    Rights statement: This is the author’s version of a work that was accepted for publication in Chemosphere. Changes resulting from the publishing process, such as peer review, editing, corrections, structural formatting, and other quality control mechanisms may not be reflected in this document. Changes may have been made to this work since it was submitted for publication.
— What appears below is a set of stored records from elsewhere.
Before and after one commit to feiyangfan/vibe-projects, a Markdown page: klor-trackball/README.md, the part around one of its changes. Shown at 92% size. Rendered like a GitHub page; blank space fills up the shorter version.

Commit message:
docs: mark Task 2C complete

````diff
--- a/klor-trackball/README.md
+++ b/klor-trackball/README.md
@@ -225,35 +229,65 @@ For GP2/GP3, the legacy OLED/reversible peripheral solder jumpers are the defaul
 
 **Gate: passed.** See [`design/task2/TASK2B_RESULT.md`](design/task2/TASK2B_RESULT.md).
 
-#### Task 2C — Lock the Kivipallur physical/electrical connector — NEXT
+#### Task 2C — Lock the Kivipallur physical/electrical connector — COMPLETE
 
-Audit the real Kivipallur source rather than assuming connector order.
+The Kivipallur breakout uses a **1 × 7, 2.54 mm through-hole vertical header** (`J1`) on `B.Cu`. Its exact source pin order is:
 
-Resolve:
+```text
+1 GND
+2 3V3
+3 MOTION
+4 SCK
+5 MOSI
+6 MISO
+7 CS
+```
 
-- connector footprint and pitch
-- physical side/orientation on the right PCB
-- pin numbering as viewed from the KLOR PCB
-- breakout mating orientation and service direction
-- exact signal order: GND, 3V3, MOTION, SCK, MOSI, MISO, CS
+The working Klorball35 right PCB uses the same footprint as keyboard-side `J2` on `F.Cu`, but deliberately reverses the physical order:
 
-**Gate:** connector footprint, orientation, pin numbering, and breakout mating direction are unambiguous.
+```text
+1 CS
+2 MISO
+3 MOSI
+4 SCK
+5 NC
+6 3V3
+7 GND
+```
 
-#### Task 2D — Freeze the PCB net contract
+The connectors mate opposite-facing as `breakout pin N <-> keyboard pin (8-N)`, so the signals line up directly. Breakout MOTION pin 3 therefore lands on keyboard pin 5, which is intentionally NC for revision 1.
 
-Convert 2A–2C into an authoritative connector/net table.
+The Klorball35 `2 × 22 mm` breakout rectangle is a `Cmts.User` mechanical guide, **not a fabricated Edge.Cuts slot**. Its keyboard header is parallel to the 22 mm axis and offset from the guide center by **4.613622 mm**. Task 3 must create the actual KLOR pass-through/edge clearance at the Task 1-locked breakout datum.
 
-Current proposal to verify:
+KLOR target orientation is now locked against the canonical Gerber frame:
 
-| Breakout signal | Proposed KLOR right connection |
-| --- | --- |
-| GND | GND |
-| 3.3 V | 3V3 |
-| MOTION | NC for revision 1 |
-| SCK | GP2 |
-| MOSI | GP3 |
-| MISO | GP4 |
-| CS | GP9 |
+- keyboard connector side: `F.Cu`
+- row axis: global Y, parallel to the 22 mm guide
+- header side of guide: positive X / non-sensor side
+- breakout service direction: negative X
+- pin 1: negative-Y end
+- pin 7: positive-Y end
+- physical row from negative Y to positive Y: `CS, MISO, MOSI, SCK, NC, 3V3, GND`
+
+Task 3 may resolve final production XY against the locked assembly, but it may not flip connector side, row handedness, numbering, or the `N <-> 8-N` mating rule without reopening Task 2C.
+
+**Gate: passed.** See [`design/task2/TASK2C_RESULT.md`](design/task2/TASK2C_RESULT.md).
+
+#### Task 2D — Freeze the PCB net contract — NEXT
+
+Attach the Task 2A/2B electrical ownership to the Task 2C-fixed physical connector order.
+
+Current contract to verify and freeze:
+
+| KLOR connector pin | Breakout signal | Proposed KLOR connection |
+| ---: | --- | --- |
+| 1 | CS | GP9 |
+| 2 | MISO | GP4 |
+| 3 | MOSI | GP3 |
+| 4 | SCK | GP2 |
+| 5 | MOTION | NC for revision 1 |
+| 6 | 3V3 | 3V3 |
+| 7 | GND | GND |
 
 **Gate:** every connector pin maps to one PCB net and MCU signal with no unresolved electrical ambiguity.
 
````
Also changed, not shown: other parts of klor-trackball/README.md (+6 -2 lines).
A definitive version was subsequently published in Chemosphere, 148, 2016 DOI: 10.1016/j.chemosphere.2016.01.051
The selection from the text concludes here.